Web page edit records:
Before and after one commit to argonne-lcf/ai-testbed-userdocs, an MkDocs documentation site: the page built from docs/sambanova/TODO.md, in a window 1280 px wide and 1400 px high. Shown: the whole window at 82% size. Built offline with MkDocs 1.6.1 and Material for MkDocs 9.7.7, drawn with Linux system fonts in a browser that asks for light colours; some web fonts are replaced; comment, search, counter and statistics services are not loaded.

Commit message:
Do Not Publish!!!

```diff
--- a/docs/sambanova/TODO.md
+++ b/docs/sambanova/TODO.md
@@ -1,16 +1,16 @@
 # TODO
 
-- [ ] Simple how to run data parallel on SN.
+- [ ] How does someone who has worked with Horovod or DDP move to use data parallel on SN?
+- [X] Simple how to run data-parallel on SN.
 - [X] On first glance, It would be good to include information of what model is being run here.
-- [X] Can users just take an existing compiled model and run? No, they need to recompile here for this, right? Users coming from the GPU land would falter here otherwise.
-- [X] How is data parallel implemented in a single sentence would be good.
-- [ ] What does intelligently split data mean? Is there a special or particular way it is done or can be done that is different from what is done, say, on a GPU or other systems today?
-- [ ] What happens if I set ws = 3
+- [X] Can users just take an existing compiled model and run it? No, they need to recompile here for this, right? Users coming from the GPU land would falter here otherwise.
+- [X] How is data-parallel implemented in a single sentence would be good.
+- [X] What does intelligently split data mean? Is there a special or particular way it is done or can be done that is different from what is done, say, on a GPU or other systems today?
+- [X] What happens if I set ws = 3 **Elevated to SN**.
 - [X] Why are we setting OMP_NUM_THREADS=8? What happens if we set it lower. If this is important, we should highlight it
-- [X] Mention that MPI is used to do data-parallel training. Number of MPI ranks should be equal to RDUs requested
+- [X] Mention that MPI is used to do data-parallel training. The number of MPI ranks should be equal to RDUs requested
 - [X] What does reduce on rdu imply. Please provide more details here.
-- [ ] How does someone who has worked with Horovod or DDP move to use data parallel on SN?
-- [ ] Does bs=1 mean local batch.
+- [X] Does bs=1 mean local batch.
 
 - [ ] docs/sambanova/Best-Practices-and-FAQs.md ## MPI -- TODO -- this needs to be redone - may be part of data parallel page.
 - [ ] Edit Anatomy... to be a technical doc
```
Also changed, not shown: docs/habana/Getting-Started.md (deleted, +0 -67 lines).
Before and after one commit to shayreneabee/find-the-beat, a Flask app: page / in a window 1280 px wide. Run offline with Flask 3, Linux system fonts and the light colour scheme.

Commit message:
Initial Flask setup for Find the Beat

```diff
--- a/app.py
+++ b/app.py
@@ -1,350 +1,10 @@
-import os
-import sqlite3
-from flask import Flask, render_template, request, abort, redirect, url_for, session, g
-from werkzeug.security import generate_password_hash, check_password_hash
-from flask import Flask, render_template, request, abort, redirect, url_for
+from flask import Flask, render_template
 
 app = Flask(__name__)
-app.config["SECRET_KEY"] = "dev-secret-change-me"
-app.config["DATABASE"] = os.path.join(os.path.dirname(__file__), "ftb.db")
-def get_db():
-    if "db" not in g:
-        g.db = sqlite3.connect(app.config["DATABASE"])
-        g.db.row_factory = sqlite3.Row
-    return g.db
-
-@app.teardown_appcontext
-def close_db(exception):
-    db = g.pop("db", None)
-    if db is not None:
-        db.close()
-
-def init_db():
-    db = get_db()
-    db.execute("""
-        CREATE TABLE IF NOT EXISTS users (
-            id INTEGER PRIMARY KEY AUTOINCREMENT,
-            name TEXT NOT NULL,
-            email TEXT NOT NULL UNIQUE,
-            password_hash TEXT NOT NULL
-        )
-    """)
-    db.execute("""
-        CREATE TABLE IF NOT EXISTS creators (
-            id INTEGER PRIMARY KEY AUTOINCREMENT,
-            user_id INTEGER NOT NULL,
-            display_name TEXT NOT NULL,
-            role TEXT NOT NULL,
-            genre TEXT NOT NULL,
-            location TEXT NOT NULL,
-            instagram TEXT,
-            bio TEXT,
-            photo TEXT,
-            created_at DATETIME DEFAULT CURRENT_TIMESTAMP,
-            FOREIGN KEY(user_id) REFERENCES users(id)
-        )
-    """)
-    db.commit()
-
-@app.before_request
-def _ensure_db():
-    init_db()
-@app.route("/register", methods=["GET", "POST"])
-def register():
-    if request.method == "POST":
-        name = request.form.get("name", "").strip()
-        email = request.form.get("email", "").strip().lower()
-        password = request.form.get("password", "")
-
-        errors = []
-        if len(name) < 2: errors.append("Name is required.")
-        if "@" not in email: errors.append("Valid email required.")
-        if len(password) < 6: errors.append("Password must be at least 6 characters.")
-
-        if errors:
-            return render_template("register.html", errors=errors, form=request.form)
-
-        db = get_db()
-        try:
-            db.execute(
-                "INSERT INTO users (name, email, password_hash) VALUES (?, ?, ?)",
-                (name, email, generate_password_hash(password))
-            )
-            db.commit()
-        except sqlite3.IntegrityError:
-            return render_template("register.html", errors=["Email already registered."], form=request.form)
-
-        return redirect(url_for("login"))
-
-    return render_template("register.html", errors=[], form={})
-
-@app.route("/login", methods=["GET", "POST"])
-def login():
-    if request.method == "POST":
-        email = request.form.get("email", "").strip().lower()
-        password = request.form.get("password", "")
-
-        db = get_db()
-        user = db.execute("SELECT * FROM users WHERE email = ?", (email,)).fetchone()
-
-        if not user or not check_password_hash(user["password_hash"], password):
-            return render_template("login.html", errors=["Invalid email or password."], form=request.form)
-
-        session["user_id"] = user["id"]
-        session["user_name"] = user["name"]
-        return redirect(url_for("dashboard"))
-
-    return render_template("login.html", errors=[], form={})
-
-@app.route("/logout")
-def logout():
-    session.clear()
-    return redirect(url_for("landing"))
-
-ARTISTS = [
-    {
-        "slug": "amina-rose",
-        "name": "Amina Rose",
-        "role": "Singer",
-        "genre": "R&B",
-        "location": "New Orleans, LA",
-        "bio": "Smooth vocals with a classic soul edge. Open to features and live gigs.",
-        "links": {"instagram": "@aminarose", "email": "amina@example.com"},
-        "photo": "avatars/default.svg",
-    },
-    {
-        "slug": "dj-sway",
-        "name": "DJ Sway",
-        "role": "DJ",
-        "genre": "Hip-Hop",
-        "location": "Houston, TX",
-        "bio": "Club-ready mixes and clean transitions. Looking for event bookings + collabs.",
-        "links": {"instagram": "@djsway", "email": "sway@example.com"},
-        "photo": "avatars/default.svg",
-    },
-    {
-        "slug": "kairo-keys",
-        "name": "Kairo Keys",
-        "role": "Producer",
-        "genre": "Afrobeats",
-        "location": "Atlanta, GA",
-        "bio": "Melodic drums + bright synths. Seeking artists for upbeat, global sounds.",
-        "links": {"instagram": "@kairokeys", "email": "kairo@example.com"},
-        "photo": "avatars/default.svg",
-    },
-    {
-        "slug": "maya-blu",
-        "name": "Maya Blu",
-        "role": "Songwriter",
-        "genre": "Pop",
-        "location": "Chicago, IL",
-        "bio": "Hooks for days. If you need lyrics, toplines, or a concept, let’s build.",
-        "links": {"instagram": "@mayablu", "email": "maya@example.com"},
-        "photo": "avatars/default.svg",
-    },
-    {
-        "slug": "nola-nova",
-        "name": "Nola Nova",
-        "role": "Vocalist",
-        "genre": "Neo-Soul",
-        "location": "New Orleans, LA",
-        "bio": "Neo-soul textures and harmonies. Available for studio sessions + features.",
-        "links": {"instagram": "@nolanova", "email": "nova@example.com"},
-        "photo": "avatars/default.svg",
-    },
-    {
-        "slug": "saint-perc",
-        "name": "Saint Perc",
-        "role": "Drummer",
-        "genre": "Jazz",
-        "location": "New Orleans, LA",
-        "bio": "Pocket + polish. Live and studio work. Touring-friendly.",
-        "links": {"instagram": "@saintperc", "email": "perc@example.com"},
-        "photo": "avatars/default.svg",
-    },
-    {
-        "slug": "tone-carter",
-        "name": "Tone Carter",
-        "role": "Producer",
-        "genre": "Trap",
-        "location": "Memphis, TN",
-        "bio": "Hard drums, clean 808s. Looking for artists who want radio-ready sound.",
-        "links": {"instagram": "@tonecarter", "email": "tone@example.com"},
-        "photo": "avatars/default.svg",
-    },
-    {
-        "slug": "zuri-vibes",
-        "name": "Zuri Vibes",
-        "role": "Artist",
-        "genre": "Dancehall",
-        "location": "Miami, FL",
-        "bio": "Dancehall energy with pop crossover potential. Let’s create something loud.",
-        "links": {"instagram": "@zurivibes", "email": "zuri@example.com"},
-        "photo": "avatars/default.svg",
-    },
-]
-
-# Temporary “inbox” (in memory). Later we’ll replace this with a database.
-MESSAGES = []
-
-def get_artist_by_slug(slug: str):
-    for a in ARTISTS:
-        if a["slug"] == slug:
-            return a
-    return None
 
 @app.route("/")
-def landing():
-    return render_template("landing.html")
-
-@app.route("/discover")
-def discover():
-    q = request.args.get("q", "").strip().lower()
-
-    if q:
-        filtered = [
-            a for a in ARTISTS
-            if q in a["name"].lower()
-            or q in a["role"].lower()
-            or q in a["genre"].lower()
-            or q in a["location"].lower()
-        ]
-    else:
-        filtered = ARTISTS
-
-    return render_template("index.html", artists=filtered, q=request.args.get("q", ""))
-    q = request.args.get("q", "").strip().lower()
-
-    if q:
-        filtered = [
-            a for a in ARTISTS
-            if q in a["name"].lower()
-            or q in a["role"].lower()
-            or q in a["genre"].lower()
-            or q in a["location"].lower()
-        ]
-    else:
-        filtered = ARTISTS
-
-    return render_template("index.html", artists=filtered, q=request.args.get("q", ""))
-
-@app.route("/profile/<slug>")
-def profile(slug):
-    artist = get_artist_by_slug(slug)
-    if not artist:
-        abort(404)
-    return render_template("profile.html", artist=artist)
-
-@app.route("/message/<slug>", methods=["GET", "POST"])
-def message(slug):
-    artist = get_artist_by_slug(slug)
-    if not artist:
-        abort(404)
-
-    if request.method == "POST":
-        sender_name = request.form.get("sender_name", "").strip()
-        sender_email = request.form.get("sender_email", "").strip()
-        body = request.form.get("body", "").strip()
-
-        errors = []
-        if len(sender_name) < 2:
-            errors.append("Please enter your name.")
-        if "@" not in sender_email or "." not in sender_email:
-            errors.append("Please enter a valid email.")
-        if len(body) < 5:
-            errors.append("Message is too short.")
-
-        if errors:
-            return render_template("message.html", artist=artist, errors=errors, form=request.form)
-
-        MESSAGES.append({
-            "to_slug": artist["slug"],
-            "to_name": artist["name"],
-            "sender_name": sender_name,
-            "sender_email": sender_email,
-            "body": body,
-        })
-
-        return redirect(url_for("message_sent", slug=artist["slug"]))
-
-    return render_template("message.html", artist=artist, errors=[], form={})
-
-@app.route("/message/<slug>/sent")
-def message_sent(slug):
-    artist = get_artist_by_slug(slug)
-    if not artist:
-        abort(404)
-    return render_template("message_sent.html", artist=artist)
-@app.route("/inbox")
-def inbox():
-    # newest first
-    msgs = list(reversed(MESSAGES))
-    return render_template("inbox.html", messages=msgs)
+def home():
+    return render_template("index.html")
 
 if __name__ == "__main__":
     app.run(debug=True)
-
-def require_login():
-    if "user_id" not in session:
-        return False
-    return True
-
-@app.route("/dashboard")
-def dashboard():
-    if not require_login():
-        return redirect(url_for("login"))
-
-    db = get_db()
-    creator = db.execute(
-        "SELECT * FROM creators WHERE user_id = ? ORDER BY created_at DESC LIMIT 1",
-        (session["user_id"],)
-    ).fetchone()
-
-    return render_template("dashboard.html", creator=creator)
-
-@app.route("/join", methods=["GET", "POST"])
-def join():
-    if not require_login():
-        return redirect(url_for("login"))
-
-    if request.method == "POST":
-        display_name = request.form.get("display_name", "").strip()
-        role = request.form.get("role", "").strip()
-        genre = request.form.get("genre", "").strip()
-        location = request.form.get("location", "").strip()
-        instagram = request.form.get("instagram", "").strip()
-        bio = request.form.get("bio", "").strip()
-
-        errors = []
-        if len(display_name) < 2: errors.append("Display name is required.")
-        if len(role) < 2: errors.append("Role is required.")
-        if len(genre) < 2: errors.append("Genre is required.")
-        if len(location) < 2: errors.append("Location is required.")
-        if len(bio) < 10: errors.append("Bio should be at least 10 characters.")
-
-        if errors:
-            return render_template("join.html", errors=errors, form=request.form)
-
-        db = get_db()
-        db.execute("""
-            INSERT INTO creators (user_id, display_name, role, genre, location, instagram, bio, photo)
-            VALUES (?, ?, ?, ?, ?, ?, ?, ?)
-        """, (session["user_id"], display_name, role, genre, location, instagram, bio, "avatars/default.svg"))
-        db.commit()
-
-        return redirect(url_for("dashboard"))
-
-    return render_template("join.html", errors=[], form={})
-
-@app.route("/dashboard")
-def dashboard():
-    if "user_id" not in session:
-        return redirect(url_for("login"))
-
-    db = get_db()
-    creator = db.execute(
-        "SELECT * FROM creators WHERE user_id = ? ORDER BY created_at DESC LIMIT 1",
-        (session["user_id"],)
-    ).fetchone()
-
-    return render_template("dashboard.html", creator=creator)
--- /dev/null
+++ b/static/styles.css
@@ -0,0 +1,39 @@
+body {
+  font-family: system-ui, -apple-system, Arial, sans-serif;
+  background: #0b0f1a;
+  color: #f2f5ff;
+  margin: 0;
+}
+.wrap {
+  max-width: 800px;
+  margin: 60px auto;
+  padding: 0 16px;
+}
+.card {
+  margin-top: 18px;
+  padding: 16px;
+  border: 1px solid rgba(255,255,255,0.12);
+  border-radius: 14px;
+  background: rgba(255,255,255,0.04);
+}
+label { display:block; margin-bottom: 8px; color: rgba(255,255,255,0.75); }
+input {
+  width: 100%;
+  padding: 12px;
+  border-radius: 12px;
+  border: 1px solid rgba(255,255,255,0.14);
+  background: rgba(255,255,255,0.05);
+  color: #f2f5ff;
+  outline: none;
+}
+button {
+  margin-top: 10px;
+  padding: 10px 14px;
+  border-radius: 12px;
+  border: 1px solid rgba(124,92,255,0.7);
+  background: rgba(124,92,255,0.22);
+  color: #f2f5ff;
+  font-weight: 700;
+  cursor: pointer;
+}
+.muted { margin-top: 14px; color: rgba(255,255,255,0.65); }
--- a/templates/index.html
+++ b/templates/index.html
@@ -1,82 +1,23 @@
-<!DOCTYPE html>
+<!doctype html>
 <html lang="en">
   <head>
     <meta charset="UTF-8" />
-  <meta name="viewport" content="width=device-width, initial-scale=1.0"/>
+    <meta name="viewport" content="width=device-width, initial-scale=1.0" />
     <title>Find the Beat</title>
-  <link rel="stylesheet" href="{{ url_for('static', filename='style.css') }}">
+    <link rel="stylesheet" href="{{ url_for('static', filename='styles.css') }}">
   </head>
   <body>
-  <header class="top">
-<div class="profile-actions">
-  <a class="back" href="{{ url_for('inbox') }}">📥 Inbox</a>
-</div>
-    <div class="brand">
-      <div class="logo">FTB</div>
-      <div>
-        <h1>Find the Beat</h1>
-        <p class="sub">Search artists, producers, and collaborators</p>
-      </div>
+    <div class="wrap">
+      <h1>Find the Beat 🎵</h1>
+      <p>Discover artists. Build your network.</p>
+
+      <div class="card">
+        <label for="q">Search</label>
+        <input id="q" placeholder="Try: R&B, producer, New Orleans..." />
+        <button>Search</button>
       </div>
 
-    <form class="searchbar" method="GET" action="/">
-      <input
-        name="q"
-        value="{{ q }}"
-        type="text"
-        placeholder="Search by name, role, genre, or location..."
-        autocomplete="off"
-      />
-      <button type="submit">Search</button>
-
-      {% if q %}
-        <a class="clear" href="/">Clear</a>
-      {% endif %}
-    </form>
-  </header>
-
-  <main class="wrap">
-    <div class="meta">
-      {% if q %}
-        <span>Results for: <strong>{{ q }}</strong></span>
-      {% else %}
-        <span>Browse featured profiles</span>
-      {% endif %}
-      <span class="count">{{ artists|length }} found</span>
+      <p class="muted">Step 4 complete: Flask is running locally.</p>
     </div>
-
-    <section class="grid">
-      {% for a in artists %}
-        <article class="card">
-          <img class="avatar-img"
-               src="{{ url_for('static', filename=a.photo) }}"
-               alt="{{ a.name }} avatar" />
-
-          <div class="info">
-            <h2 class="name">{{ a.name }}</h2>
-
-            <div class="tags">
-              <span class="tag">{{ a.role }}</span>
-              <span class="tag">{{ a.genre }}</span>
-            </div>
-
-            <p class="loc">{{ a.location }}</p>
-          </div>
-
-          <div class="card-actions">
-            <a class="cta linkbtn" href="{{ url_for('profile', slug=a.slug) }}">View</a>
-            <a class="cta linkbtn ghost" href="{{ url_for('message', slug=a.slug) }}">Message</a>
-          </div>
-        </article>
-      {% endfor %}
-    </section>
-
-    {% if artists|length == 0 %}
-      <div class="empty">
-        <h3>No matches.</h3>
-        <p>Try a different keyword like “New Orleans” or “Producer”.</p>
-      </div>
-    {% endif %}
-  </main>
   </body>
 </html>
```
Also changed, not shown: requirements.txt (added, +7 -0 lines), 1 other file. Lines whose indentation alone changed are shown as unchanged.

Your instructions: Go through the records and report each line that contains "input".

Your response:
+input {
+        <input id="q" placeholder="Try: R&B, producer, New Orleans..." />
-      <input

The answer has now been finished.